- **Data excerpts**
—————

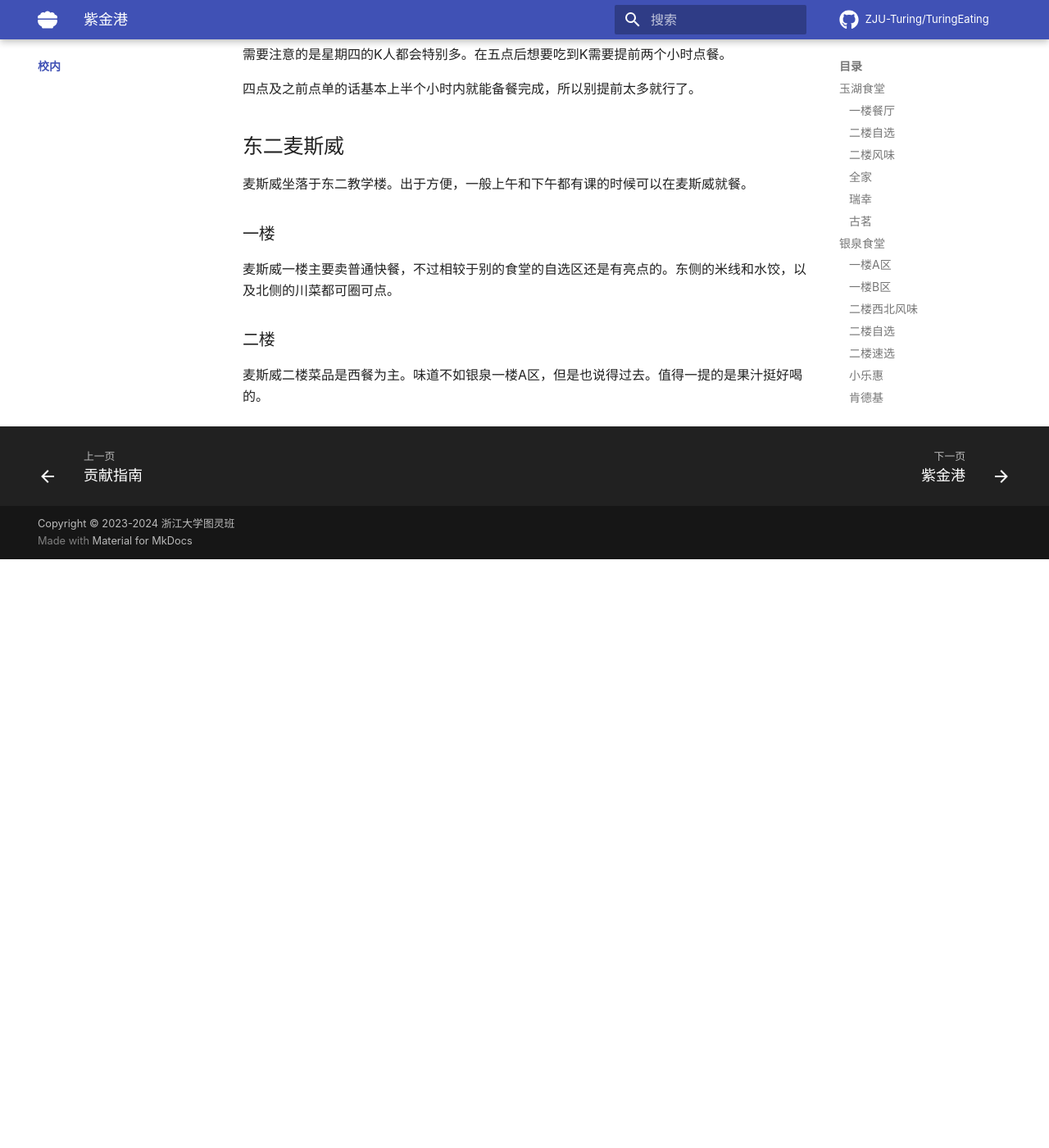
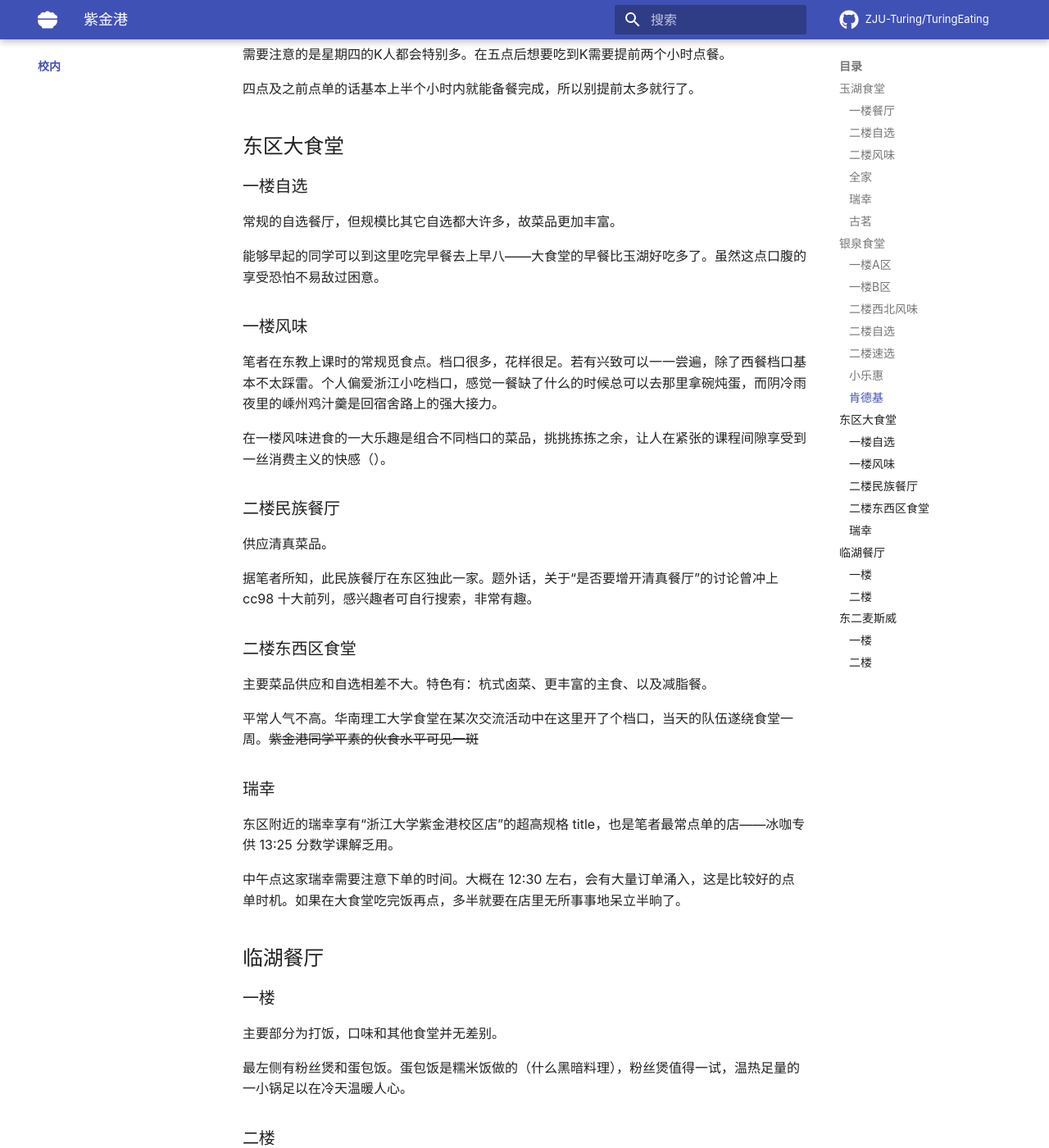
Before and after one commit to ptiris/TuringEating, an MkDocs documentation site: the page built from docs/inschool/index.md, in a window 1280 px wide and 1400 px high, scrolled down 2881 px. Shown: the whole window at 82% size. Built offline with MkDocs 1.6.1 and Material for MkDocs 9.7.7, drawn with Linux system fonts in a browser that asks for light colours; nearby versions of some CDN libraries; library files that are not in the unit come from our copies; comment, search, counter and statistics services are not loaded; before the commit the page ends 3563 px from its top, so only the background shows below that; some of the changed text lies outside the part shown.

Commit message:
docs: 更新校内饮食评测

```diff
--- a/docs/inschool/index.md
+++ b/docs/inschool/index.md
@@ -99,6 +99,52 @@
 
 四点及之前点单的话基本上半个小时内就能备餐完成，所以别提前太多就行了。
 
+## 东区大食堂
+
+### 一楼自选
+
+常规的自选餐厅，但规模比其它自选都大许多，故菜品更加丰富。
+
+能够早起的同学可以到这里吃完早餐去上早八——大食堂的早餐比玉湖好吃多了。虽然这点口腹的享受恐怕不易敌过困意。
+
+### 一楼风味
+
+笔者在东教上课时的常规觅食点。档口很多，花样很足。若有兴致可以一一尝遍，除了西餐档口基本不太踩雷。个人偏爱浙江小吃档口，感觉一餐缺了什么的时候总可以去那里拿碗炖蛋，而阴冷雨夜里的嵊州鸡汁羹是回宿舍路上的强大接力。
+
+在一楼风味进食的一大乐趣是组合不同档口的菜品，挑挑拣拣之余，让人在紧张的课程间隙享受到一丝消费主义的快感（）。
+
+### 二楼民族餐厅
+
+供应清真菜品。
+
+据笔者所知，此民族餐厅在东区独此一家。题外话，关于“是否要增开清真餐厅”的讨论曾冲上 cc98 十大前列，感兴趣者可自行搜索，非常有趣。
+
+### 二楼东西区食堂
+
+主要菜品供应和自选相差不大。特色有：杭式卤菜、更丰富的主食、以及减脂餐。
+
+平常人气不高。华南理工大学食堂在某次交流活动中在这里开了个档口，当天的队伍遂绕食堂一周。~~紫金港同学平素的伙食水平可见一斑~~
+
+### 瑞幸
+
+东区附近的瑞幸享有“浙江大学紫金港校区店”的超高规格 title，也是笔者最常点单的店——冰咖专供 13:25 分数学课解乏用。
+
+中午点这家瑞幸需要注意下单的时间。大概在 12:30 左右，会有大量订单涌入，这是比较好的点单时机。如果在大食堂吃完饭再点，多半就要在店里无所事事地呆立半晌了。
+
+## 临湖餐厅
+
+### 一楼
+
+主要部分为打饭，口味和其他食堂并无差别。
+
+最左侧有粉丝煲和蛋包饭。蛋包饭是糯米饭做的（什么黑暗料理），粉丝煲值得一试，温热足量的一小锅足以在冷天温暖人心。
+
+### 二楼
+
+售卖以西式简餐为主的套餐饭。
+
+性价比较高，铁板牛排、碳烤鸡等是经典菜品。阿姨的打菜声也很有特点：“鸡→排\~一个\~\~”
+
 ## 东二麦斯威
 
 麦斯威坐落于东二教学楼。出于方便，一般上午和下午都有课的时候可以在麦斯威就餐。
```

—————

- **Assignment**
Print each record exactly as it stands, omitting the pictures.

- **Your solution**
Before and after one commit to ptiris/TuringEating, an MkDocs documentation site: the page built from docs/inschool/index.md, in a window 1280 px wide and 1400 px high, scrolled down 2881 px. Shown: the whole window at 82% size. Built offline with MkDocs 1.6.1 and Material for MkDocs 9.7.7, drawn with Linux system fonts in a browser that asks for light colours; nearby versions of some CDN libraries; library files that are not in the unit come from our copies; comment, search, counter and statistics services are not loaded; before the commit the page ends 3563 px from its top, so only the background shows below that; some of the changed text lies outside the part shown.

Commit message:
docs: 更新校内饮食评测

```diff
--- a/docs/inschool/index.md
+++ b/docs/inschool/index.md
@@ -99,6 +99,52 @@
 
 四点及之前点单的话基本上半个小时内就能备餐完成，所以别提前太多就行了。
 
+## 东区大食堂
+
+### 一楼自选
+
+常规的自选餐厅，但规模比其它自选都大许多，故菜品更加丰富。
+
+能够早起的同学可以到这里吃完早餐去上早八——大食堂的早餐比玉湖好吃多了。虽然这点口腹的享受恐怕不易敌过困意。
+
+### 一楼风味
+
+笔者在东教上课时的常规觅食点。档口很多，花样很足。若有兴致可以一一尝遍，除了西餐档口基本不太踩雷。个人偏爱浙江小吃档口，感觉一餐缺了什么的时候总可以去那里拿碗炖蛋，而阴冷雨夜里的嵊州鸡汁羹是回宿舍路上的强大接力。
+
+在一楼风味进食的一大乐趣是组合不同档口的菜品，挑挑拣拣之余，让人在紧张的课程间隙享受到一丝消费主义的快感（）。
+
+### 二楼民族餐厅
+
+供应清真菜品。
+
+据笔者所知，此民族餐厅在东区独此一家。题外话，关于“是否要增开清真餐厅”的讨论曾冲上 cc98 十大前列，感兴趣者可自行搜索，非常有趣。
+
+### 二楼东西区食堂
+
+主要菜品供应和自选相差不大。特色有：杭式卤菜、更丰富的主食、以及减脂餐。
+
+平常人气不高。华南理工大学食堂在某次交流活动中在这里开了个档口，当天的队伍遂绕食堂一周。~~紫金港同学平素的伙食水平可见一斑~~
+
+### 瑞幸
+
+东区附近的瑞幸享有“浙江大学紫金港校区店”的超高规格 title，也是笔者最常点单的店——冰咖专供 13:25 分数学课解乏用。
+
+中午点这家瑞幸需要注意下单的时间。大概在 12:30 左右，会有大量订单涌入，这是比较好的点单时机。如果在大食堂吃完饭再点，多半就要在店里无所事事地呆立半晌了。
+
+## 临湖餐厅
+
+### 一楼
+
+主要部分为打饭，口味和其他食堂并无差别。
+
+最左侧有粉丝煲和蛋包饭。蛋包饭是糯米饭做的（什么黑暗料理），粉丝煲值得一试，温热足量的一小锅足以在冷天温暖人心。
+
+### 二楼
+
+售卖以西式简餐为主的套餐饭。
+
+性价比较高，铁板牛排、碳烤鸡等是经典菜品。阿姨的打菜声也很有特点：“鸡→排\~一个\~\~”
+
 ## 东二麦斯威
 
 麦斯威坐落于东二教学楼。出于方便，一般上午和下午都有课的时候可以在麦斯威就餐。
```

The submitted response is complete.